An alternative approach, gathering growing interest, is to use the basic documents provided to all investors: their PDF statements. Almost all of them are now available in “PDF text” format, which saves the hassle of OCR, and those documents are structured enough for a human eye to read it. Now, how do we make this computer readable?
NLP and RNN
Two “AI labelled” techniques can help: NLP, which identifies synonyms (in the statement context, it is “quantity = nominal”, or “name = denomination”), and RNN, which helps manage the many small differences between two banks formats, and discards irrelevant information.
With adequate problem specification, proper training, and some double checks from financial databases, those tools extract all the useful information from a simple PDF bank statement.
How does a computer achieve that?
The very first thing to do when using NLP is to go through a word embedding process. This maps every word in the corpus used to train the NLP engine into a multi-dimensional mathematical space based on the frequency of proximity of words. Let us take an example: we process a bunch of emails, all of which end with statements such as “Have a good day” or “Have a great day”. Word embedding computes that “good” and “great” are often found in the same context of certain phrases. Hence, they have very close values in the mathematical space, which are interpreted as words that have very close meanings. This can be used to find an equivalence between two different wordings of the same concept.
Word embedding, enhanced with RNN can be used to “reproduce” the human eye’s job of slicing and dicing the various elements of a statement and putting each item in the right bucket. That’s where problem specification matters: a human is needed to specify the degrees of freedom the computer has to explore using a neural network. Typically, those degrees of freedom are:
· Columns width
· Number of lines per asset
· Coordinates of the relevant item (e.g. ISIN code is 2nd row, 1st column)
By varying the parameters across these degrees of freedom, the RNN measures the corresponding quality of output (number of valid ISIN codes, percentage of total portfolio value extracted…) and thus can determine the optimal set of parameters.

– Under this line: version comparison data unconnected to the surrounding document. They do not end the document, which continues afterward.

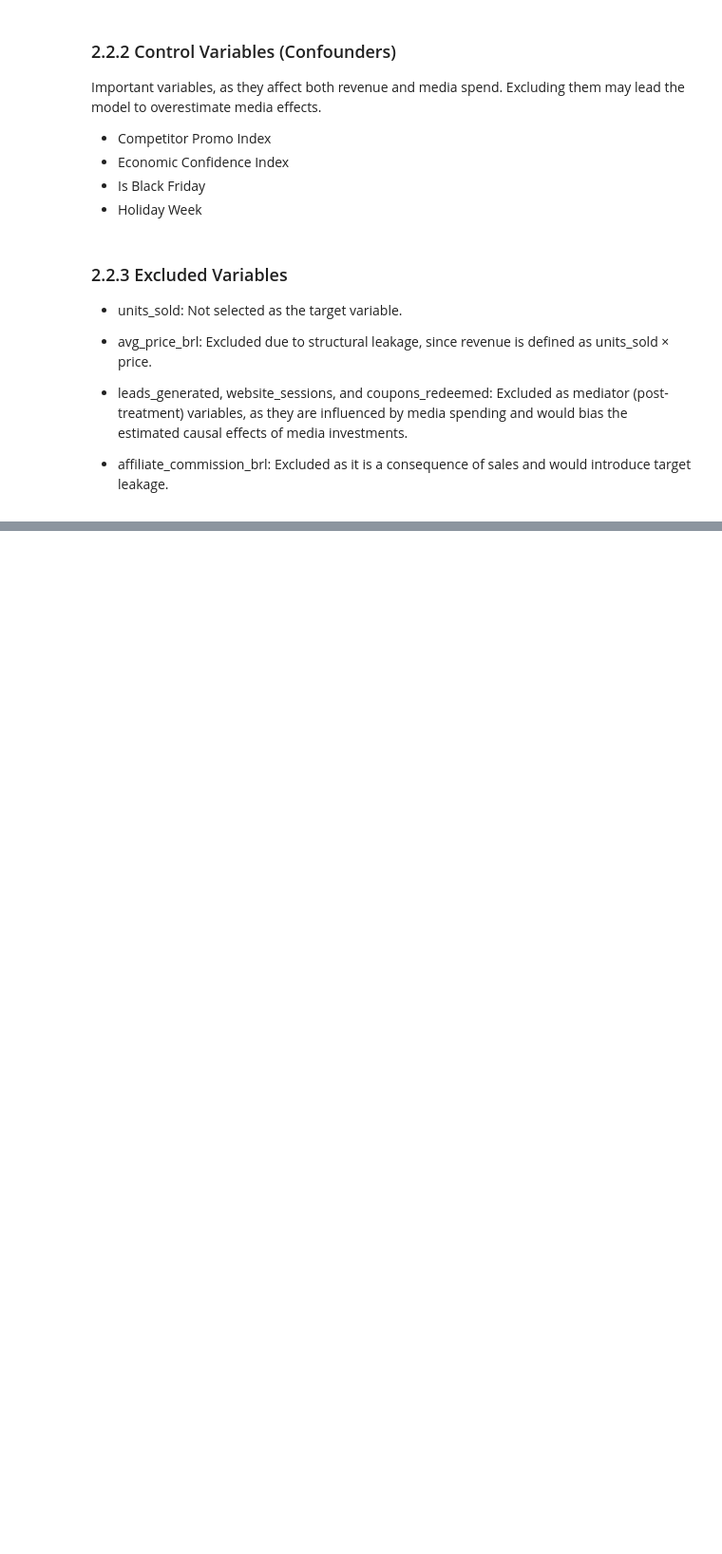
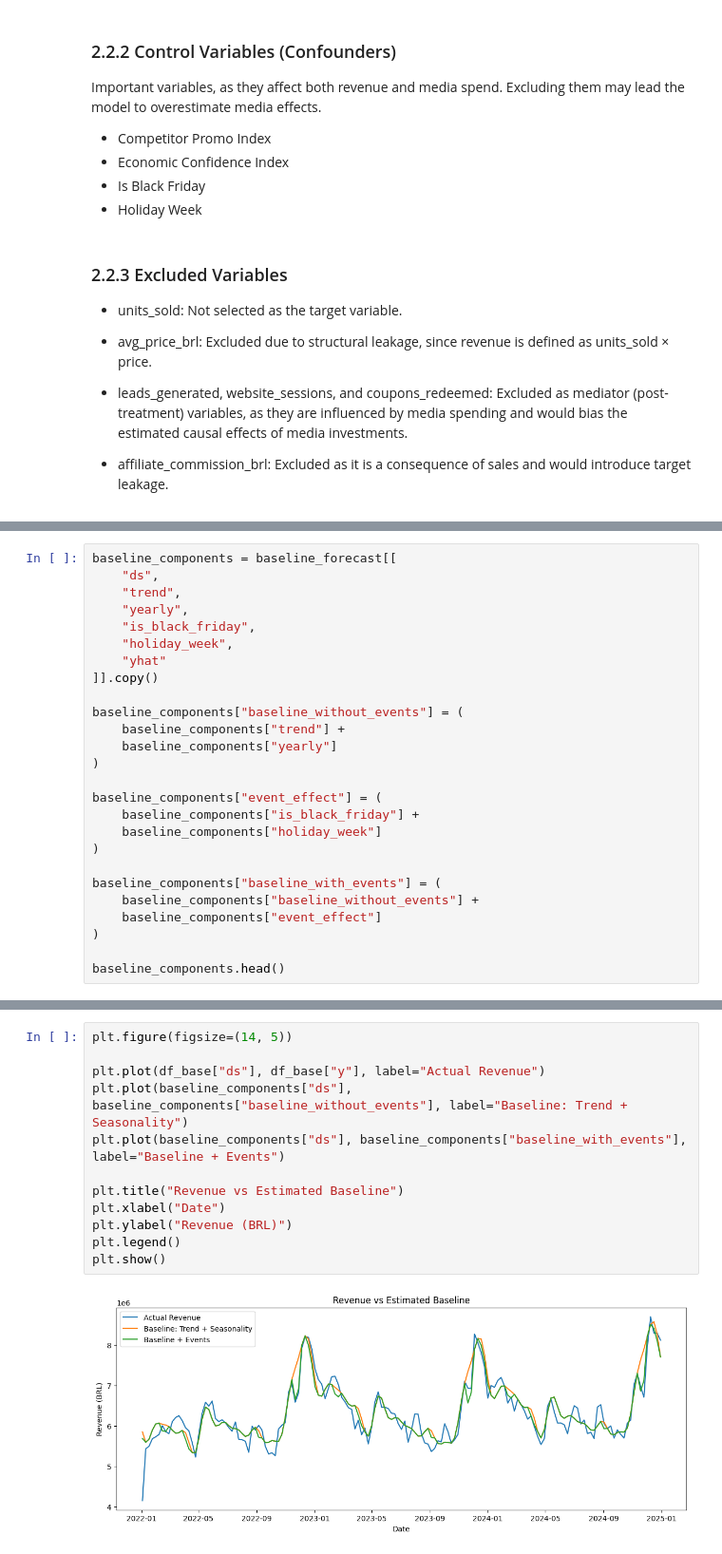
Before and after one commit to TiagoTBarreto/MMM_VAREJO_360, a Jupyter notebook: Case_Tecnico_Uncover_MMM.ipynb, the cells around one changed output, grey strips where cells are left out. Shown at 95% size. Saved outputs shown, nothing was run; the diff lists cells and outputs as text; blank space fills up the shorter version.

```diff
--- a/Case_Tecnico_Uncover_MMM.ipynb
+++ b/Case_Tecnico_Uncover_MMM.ipynb
@@ -158,0 +252,26 @@ Important variables, as they affect both revenue and media spend. Excluding them
+# %%
+baseline_components = baseline_forecast[[
+    "ds",
+    "trend",
+    "yearly",
+    "is_black_friday",
+    "holiday_week",
+    "yhat"
+]].copy()
+
+baseline_components["baseline_without_events"] = (
+    baseline_components["trend"] +
+    baseline_components["yearly"]
+)
+
+baseline_components["event_effect"] = (
+    baseline_components["is_black_friday"] +
+    baseline_components["holiday_week"]
+)
+
+baseline_components["baseline_with_events"] = (
+    baseline_components["baseline_without_events"] +
+    baseline_components["event_effect"]
+)
+
+baseline_components.head()
@@ -158,0 +285,14 @@ Important variables, as they affect both revenue and media spend. Excluding them
+# %%
+plt.figure(figsize=(14, 5))
+
+plt.plot(df_base["ds"], df_base["y"], label="Actual Revenue")
+plt.plot(baseline_components["ds"], baseline_components["baseline_without_events"], label="Baseline: Trend + Seasonality")
+plt.plot(baseline_components["ds"], baseline_components["baseline_with_events"], label="Baseline + Events")
+
+plt.title("Revenue vs Estimated Baseline")
+plt.xlabel("Date")
+plt.ylabel("Revenue (BRL)")
+plt.legend()
+plt.show()
+# %% [output]
+[figure, added]
```
Also changed, not shown: parts of 11 cells of this notebook.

Although 100% accuracy is probably out of reach, the gain in terms of data integration can be huge. Data gathered in this way can be exported in several formats, or integrated into apps.
· The initial work is cumbersome
· It needs a lot of market data to train and control the quality (e.g. is the extracted ISIN code a valid one? Does the pricing of the asset seem realistic?)
· Wide coverage of banks: can reach 100% of banks producing PDF reports
· Cost-saving: the marginal cost of adding banks is very low
· Easy integration: due to the connection with other databases, enriching statements (with sector, currency exposure, underlying of derivatives or funds) is straightforward
· Flexibility: the reporting format is no longer subject to bank’s own format
In conclusion, NLP+RNN will let you get what banks seem to be reluctant to offer: an easy integration of your statements and operations, with a bonus of adding external data. This might be the right arm twister to reach a new level of interactivity and transparency in finance.
What Are Word Embeddings for Text?
Introduction to Word Embedding and Word2Vec
Understanding Recurrent Neural Networks in 6 Minutes
Open Banking APIs: What, Why, When, Who, Where